She’s still sitting across from me at The Paddlewheel Restaurant, picking away at a cheeseburger and saying “I’ve never been much of an eater”

(A sentiment I’ve never truly understood if I’m being honest.)

My Grandma is gone and I’m devastated. I have lost one of the only people who made space for me, listened to me, and made me feel seen and heard and loved when I didn’t feel like most people did.

Losing her feels like there’s a part of my that’s missing and that I won’t ever find again. 

But my Grandma will always exist because she existed once, and she still continues to exist in those moments in time.

She continues to exist in our memories of her, which are also snippets of time.

She exists in my dad, my aunt, my brothers, and in all the lives of the people she touched.

She’s gone right now, but she isn’t really. 

Time isn’t linear just because we perceive it that way. That’s just us, being humans, making sense of a universe that folds and expands and works in ways our mammal brains can’t comprehend.

That doesn’t make losing her any easier, but it does give me solace to think that she’s still around in the annals of time, watching baseball and Wheel of Fortune and wearing slacks with perfect creases in them.

But my Grandma won’t be around moving forward and I’ll miss her for the rest of my life.

So it goes.”

The pilot just announced that we’re starting our descent and now I’m back here up in the sky, thinking about death.

My Grandma is probably asleep right now, but in a few hours it’ll be her 100th birthday.

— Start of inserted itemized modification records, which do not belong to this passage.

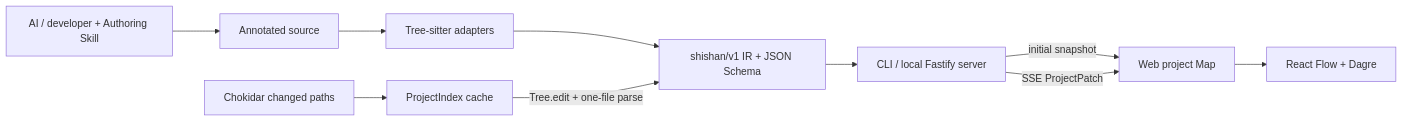
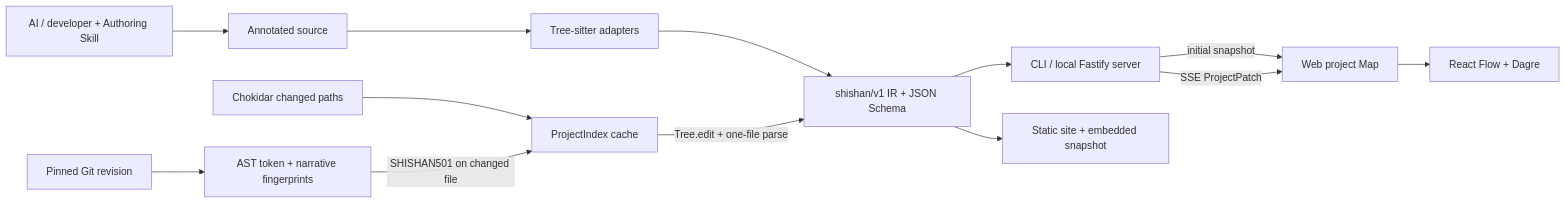
The diagram in README.md (zhyma/shishan), drawn with Mermaid before and after one commit. The commit also changed other lines of this file and 24 other files, not shown here.

````diff
--- a/README.md
+++ b/README.md
@@ -90,12 +106,15 @@
 ```mermaid
 flowchart LR
   A["AI / developer + Authoring Skill"] --> B["Annotated source"]
   B --> C["Tree-sitter adapters"]
   C --> D["shishan/v1 IR + JSON Schema"]
   D --> E["CLI / local Fastify server"]
   E -->|"initial snapshot"| F["Web project Map"]
   G["Chokidar changed paths"] --> H["ProjectIndex cache"]
   H -->|"Tree.edit + one-file parse"| D
   E -->|"SSE ProjectPatch"| F
   F --> I["React Flow + Dagre"]
+  J["Pinned Git revision"] --> K["AST token + narrative fingerprints"]
+  K -->|"SHISHAN501 on changed file"| H
+  D --> L["Static site + embedded snapshot"]
 ```
````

I wonder what she’ll thinking about but I think I know.

I’m sure that tomorrow when we all get together she’ll find some way to slip it into the conversation. Remind us that life as a centennial may not always be what it’s cracked up to be. 

She’ll say she’s ready. That she wants to go. 

It will upset everyone but me and I’ll feel bad and guilty the same way as I do now, looking out the window for signs of the city and still seeing nothing but a red light blinking in the darkness, thinking about death and time.

So it goes.